I was hiking the exquisite Silver Falls State Park and decided to swing by the new operation to see how it was doing. The garden was quiet and except for a 50th anniversary celebration, the resort was also a subdued scene. Moonstone Hotel Properties of Cambria, Calif., took over management of the financially troubled Oregon Garden three years ago. Moonstone, which owns a network of about 10 inns, most of them in California and many with garden themes, then set about developing the resort, which sits adjacent to the garden, and opened it last September, a spectacularly bad time to open any new hotel.
The recession has hurt tourism around the state: the Coast is under water and even Ashland’s vaunted Shakespeare Festival isn’t immune. The lodging industry is seriously hurting. We reported in March that occupancy rates statewide were expected to drop below 59%, the post 9/11 figure, so when regional general manager Lynda Gill told me the resort was running at 70% occupancy for its 103 rooms, it sounded like good news. A lot of their business is coming from conferences (“We’ve been discovered by the state associations”), and they’re keeping business alive by focusing on the local market, and offering low-priced packages to lure customers.

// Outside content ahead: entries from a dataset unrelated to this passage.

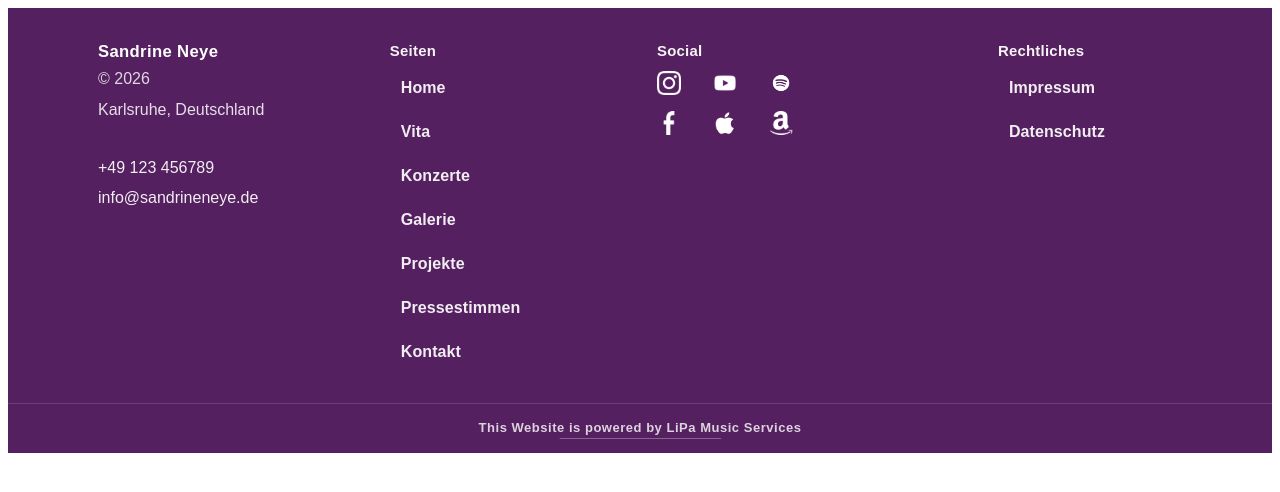
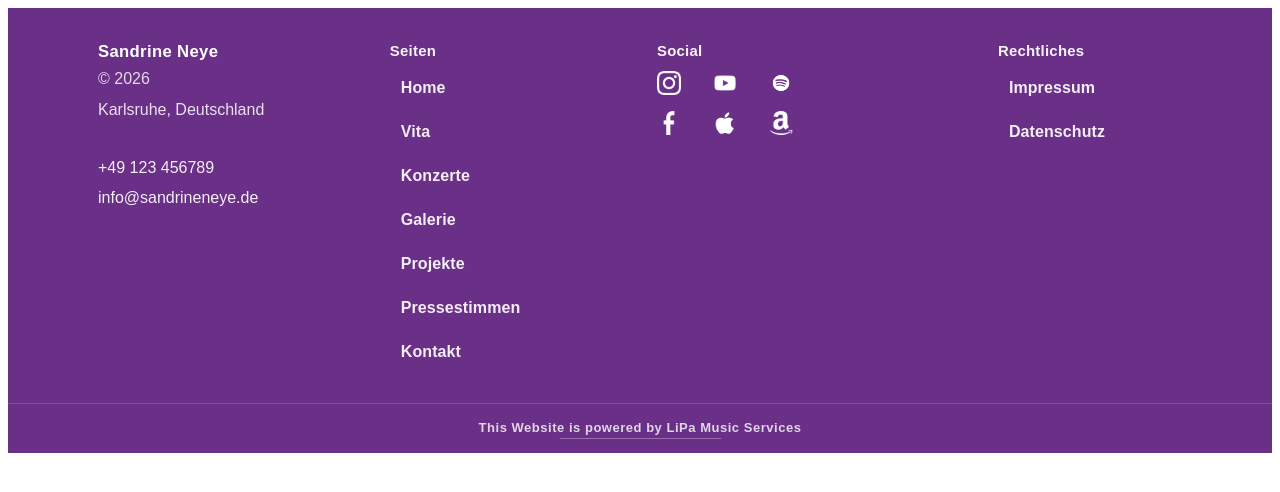
Before and after one commit to lipa-musicservices/Website-SandrineNeye, a plain HTML site: page 404.html in a window 1280 px wide. Drawn offline with Linux system fonts and the light colour scheme; files whose address does not match are found by name.

Commit message:
Update style.css

```diff
--- a/style.css
+++ b/style.css
@@ -30,10 +30,10 @@
   /* Corner radius (NOT pills) */
   --r:10px;
 
-  /* Brand Purple -> MORE LILAC, same darkness vibe, slightly lighter */
-  --purple:#54205f;        /* more flieder */
-  --purpleDark:#471a52;    /* slightly darker */
-  --purpleDarker:#3b1445;  /* active */
+/* MORE LILAC (flieder) – still dark-ish, just a touch brighter */
+--purple:#6a2f86;        /* main bar: fliederiger (mehr blau/magenta) */
+--purpleDark:#5a2874;    /* hover */
+--purpleDarker:#4b2162;  /* active */
 
   /* Menu text */
   --menuText:#ffffff;
```
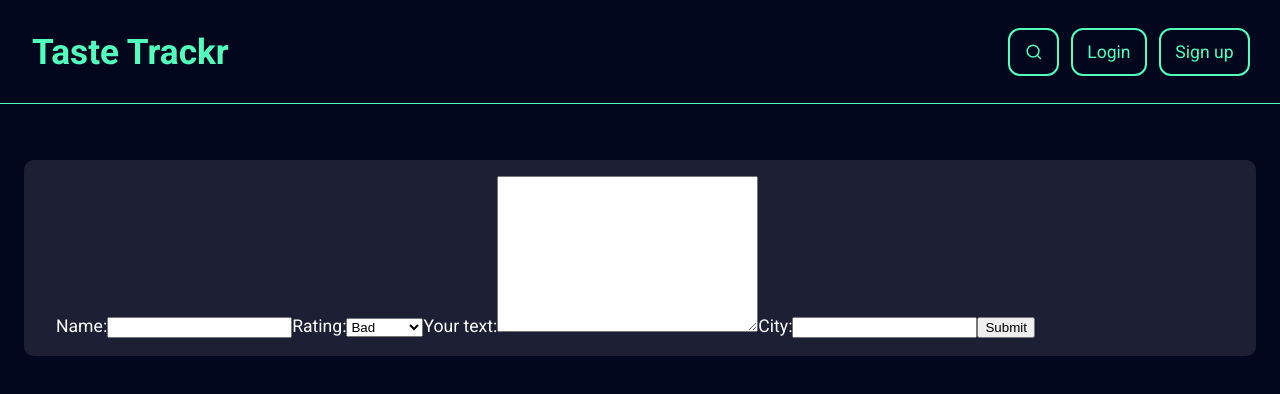
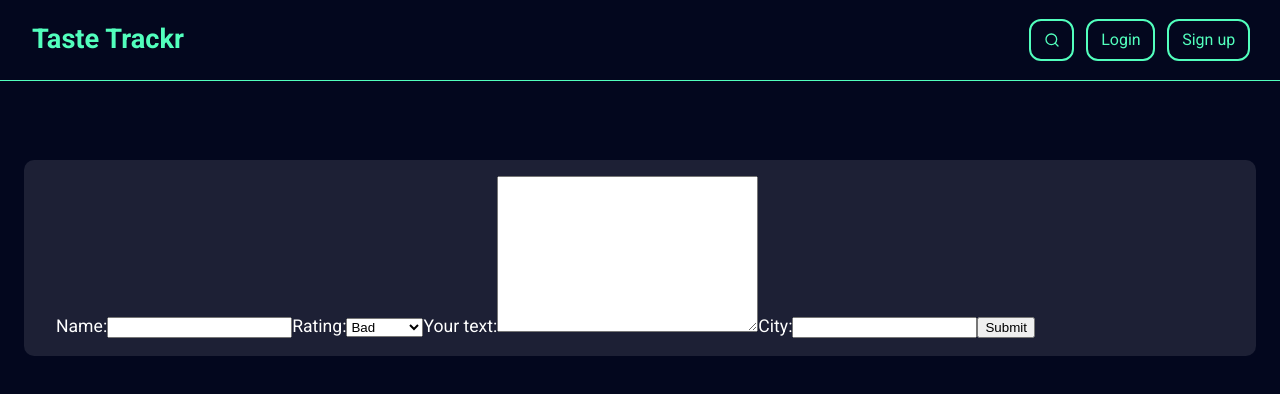
Before and after one commit to willywdev/Taste-Trackr, a Next.js app: page /restaurants in a window 1280 px wide. Shown: the top 394 px of the page. Built offline with nearby package versions, Linux system fonts and the light colour scheme.

Commit message:
make font size smaller in Header

```diff
--- a/components/Header/Header.styled.js
+++ b/components/Header/Header.styled.js
@@ -15,6 +15,7 @@ export const StyledHeadline = styled.h1`
   padding-left: 2rem;
   color: #52ffbd;
   user-select: none;
+  font-size: 1.7rem;
 `;
 
 export const StyledNav = styled.nav`
@@ -24,9 +25,10 @@ export const StyledNav = styled.nav`
 `;
 
 export const StyledButton = styled(Link)`
+  font-size: 1rem;
   color: #52ffbd;
   text-decoration: none;
-  padding: 0.5rem 0.9rem 0.5rem 0.9rem;
+  padding: 0.4rem 0.8rem 0.4rem 0.8rem;
   outline: 2px solid #52ffbd;
   border-radius: 10px;
   display: flex;
```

What also is good news are the new jobs the resort (a modest collection of cottage-style lodging, a small spa and a main building housing restaurants and meeting areas) has created — 30 fulltime and 53 part-time positions — and the increased visitors to the area and the garden. Since September 2008 when it opened, Gills says 20,000 people have stayed at the resort. Garden attendance has increased from 40,000 to 50,000-60,000 (they’ve stepped up special events and summer concerts) and she says that the downtown Silverton merchants have noticed increased business. All of this may seem unremarkable, but at a time when unemployment is in record territory, at least the trend lines are going up, not down.
“Our long-term goal is to help revitalize the Oregon Garden,” Gill told me when I interviewed her three years ago. That’s a great goal and I hope it happens. I’ve always been charmed by the garden and I root for anything that will help Oregon’s rural towns. Silverton ranks as one of my favorites by virtue of this former timber town electing the nation’s first openly transgendered mayor.
Let’s hope the local economy has as much success as Mayor Stu Rasmussen when it comes to transforming itself.